=== WHAT YOU ARE ASKED TO DO ===
Take each line from the entries that holds "display" and copy it out.

=== GIVEN DATA ===
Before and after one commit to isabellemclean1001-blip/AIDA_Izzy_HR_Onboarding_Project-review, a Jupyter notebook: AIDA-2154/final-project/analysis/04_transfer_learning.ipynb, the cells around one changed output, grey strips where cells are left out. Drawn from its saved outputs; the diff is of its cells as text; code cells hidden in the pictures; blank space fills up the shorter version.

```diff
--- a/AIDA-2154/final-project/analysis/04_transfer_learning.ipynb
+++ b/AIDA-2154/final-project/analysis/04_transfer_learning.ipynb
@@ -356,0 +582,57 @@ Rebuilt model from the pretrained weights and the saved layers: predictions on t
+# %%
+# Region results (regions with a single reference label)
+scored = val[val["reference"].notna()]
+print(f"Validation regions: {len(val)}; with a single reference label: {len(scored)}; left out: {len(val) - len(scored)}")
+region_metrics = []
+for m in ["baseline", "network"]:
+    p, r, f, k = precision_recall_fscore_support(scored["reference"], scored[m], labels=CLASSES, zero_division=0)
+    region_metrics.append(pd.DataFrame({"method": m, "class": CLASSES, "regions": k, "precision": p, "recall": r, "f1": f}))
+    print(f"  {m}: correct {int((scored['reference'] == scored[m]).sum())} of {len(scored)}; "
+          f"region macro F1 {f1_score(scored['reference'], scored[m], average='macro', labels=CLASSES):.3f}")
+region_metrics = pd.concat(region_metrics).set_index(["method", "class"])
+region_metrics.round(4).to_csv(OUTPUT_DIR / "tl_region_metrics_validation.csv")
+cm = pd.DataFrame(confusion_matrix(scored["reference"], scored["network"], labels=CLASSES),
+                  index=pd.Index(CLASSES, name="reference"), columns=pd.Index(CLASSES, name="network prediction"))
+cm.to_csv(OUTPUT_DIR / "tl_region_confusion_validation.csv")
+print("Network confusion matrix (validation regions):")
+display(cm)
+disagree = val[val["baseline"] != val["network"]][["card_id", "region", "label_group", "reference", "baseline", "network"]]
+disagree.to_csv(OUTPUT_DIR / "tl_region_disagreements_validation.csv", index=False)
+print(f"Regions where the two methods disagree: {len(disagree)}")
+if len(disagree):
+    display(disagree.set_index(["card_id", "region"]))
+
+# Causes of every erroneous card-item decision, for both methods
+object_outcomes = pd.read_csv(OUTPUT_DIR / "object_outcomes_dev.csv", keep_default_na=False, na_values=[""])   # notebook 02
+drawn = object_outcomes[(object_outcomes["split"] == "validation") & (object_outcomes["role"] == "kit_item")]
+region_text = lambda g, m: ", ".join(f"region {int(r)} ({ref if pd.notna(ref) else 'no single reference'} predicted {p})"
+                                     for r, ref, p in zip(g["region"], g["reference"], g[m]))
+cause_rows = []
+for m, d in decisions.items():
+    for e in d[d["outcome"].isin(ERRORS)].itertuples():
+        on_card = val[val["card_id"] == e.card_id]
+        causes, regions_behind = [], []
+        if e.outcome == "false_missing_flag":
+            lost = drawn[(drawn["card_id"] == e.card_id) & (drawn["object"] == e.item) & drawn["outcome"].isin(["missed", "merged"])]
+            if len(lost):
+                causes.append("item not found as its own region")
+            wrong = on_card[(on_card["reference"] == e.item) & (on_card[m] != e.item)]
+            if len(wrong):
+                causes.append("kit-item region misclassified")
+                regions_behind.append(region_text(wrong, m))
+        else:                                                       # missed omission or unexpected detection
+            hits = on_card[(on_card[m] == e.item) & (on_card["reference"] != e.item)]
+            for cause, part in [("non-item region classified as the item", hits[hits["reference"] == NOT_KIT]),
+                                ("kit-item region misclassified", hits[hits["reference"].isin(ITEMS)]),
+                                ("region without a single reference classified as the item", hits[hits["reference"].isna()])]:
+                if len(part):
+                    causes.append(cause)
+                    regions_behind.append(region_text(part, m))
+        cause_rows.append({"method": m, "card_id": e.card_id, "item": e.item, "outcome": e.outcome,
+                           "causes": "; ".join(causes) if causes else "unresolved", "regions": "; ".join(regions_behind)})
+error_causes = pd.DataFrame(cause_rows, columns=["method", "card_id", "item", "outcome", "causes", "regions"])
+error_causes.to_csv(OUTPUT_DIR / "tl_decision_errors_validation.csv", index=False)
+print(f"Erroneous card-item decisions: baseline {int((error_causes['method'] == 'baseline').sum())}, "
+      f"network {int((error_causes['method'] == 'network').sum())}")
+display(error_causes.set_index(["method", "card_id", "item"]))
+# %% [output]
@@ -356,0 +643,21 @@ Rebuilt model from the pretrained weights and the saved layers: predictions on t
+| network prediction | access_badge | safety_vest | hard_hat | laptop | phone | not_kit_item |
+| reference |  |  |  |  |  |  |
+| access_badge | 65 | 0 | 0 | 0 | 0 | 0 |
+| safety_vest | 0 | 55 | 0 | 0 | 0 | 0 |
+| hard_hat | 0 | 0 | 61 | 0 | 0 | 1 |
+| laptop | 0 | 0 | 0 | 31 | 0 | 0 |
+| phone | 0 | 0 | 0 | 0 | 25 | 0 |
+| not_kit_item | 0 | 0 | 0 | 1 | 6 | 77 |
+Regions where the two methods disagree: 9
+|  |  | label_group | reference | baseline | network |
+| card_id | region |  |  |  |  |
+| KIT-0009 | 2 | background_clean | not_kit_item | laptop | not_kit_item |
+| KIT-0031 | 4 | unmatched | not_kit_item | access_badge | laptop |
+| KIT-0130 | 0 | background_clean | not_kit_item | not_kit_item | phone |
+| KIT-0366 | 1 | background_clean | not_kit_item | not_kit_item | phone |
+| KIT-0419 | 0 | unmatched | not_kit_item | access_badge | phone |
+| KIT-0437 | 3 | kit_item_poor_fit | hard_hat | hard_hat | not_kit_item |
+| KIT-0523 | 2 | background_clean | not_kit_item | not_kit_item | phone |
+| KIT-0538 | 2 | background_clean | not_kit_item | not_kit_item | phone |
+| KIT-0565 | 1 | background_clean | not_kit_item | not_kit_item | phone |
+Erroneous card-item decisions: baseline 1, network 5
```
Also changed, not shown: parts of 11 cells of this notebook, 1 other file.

=== ANSWER BELOW ===
+display(cm)
+    display(disagree.set_index(["card_id", "region"]))
+display(error_causes.set_index(["method", "card_id", "item"]))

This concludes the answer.